This was an OK read. I give it just an "OK" because I think I was more taken with her descriptions than with the story itself. Read the passage below to see what I mean. Great wording!
"I must have been born confrontational, but that summer I grew more so than I had ever been. My mother and I stalked each other like cats staking out their territory. Every touch was a spark that hissed static. Every word was a potential insult, every conversation a minefield."
Incredible - the story draws you deeply into the characters' lives; Told from the perspective of one woman, alternating between young child and older woman, Harris infuses every line with the emotion, fear, anger and confusion of a girl comming of age during a dangerous time.

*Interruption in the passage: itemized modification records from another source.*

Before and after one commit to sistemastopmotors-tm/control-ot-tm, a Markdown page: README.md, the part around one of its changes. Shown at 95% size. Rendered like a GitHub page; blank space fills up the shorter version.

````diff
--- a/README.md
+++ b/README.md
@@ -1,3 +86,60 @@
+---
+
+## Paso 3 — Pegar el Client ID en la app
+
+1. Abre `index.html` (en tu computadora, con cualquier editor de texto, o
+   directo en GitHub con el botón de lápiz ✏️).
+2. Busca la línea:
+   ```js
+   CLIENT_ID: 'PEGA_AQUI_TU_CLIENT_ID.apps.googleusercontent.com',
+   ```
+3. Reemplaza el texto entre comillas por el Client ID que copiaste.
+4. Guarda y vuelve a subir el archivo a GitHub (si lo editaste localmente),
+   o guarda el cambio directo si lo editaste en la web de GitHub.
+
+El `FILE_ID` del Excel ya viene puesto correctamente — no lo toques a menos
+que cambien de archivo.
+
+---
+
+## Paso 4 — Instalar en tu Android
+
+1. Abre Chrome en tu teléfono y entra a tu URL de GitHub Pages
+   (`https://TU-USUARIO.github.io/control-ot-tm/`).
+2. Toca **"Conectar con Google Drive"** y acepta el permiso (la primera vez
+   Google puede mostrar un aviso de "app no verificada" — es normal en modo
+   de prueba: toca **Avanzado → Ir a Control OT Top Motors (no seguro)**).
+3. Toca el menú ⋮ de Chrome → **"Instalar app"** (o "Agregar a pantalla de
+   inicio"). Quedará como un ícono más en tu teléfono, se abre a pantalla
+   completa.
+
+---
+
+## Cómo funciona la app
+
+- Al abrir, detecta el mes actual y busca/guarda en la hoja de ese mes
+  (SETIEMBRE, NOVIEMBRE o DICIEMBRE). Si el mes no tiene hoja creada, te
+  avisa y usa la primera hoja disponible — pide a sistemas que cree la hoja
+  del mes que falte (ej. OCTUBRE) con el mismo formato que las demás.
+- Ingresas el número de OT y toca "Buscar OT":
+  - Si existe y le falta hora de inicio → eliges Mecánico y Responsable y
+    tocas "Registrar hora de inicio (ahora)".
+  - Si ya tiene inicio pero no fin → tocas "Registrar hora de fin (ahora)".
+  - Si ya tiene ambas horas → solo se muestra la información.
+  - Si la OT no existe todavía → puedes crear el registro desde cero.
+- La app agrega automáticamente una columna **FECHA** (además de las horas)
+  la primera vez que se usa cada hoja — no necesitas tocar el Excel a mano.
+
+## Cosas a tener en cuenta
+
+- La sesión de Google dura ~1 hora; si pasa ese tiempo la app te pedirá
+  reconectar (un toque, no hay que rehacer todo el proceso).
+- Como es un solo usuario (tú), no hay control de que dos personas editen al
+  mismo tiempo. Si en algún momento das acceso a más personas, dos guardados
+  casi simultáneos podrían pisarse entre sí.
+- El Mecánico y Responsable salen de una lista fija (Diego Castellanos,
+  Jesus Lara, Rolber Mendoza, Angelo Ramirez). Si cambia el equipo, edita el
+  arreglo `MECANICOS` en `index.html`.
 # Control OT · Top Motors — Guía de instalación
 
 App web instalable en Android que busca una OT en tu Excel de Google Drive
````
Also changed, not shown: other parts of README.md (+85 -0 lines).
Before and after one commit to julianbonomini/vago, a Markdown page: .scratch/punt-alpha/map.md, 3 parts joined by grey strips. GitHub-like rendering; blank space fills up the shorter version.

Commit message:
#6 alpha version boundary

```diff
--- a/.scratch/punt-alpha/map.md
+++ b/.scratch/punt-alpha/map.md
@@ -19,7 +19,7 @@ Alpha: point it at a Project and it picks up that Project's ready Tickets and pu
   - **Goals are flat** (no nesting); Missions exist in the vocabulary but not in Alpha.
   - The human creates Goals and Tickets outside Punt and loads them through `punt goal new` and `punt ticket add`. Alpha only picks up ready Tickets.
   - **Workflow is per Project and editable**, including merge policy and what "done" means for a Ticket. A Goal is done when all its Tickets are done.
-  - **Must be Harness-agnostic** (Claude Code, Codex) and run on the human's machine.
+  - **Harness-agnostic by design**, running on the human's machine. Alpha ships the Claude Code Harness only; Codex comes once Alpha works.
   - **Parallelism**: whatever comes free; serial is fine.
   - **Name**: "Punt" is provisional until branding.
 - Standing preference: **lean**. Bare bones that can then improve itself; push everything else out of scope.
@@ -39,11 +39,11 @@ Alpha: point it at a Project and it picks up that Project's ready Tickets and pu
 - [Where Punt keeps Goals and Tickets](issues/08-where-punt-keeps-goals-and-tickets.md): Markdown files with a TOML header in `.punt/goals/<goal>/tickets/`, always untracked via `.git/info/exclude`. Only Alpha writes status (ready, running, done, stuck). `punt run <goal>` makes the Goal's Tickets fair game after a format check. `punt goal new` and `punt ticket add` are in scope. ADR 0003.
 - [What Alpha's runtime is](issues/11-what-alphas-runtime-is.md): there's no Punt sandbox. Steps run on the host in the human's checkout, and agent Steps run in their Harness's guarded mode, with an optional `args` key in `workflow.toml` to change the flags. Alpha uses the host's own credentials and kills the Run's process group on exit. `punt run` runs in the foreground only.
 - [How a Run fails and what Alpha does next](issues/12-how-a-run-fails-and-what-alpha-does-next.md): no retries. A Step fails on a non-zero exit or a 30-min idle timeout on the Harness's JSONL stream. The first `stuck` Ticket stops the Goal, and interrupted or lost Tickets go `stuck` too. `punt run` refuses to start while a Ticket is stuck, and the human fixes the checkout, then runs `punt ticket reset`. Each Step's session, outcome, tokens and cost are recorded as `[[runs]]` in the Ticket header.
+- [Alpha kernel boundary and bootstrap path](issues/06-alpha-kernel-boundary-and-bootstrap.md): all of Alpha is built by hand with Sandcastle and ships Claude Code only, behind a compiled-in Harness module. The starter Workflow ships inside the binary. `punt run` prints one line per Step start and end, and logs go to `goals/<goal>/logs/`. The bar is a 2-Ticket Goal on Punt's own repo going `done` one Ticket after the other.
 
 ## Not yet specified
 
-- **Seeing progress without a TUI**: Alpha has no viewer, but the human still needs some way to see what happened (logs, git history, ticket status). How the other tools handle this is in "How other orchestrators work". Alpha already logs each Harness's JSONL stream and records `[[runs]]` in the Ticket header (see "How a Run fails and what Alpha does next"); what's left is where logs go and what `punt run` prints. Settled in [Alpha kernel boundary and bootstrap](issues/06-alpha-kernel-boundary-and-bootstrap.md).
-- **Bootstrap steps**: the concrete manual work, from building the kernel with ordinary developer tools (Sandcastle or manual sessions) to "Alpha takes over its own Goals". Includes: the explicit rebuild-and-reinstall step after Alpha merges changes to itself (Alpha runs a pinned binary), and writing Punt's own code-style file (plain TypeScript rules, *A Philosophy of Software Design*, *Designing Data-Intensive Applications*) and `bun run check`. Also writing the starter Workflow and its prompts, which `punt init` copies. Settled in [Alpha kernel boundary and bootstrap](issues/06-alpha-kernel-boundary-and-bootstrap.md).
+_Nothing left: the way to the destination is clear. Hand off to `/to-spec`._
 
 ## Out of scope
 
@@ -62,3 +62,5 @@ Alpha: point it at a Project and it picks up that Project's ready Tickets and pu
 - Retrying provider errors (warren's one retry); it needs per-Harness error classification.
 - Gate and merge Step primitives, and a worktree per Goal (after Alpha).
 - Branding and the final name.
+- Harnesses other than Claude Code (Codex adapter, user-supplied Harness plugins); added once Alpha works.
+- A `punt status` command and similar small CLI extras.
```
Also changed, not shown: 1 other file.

I loved this book. Very satisfying story about mother and daughter, tragedy, revenge, suspicion, and love. As a review on book says, "better not read this on an empty stomach" "You will be treated to the tastes and smells of French food. Olive oil, fresh rosemary, ripe sheese, wild mushrooms and herb and apple sausages."
I really enjoyed this book...told from the point of view of Framboise, a woman who moves back to the village in France where she grew up during the German occupation...lots of intrigue as to what she, her siblings, and mother experienced...by the author of Chocolat...highly recommend it! -Mirah W.
When Framboise Simon returns to a small village on the banks of the Loire, the locals do not recognize her as the daughter of the infamous woman they hold responsible for a tragedy during the German occupation years ago. But the past and present are inextricable entwined, particularly in a scrapbook of recipes and memories that Framboise has inherited from her mother. And soon Framboise will realize that the journal also contains the key to the tragedy that indelibly marked that summer of her ninth year.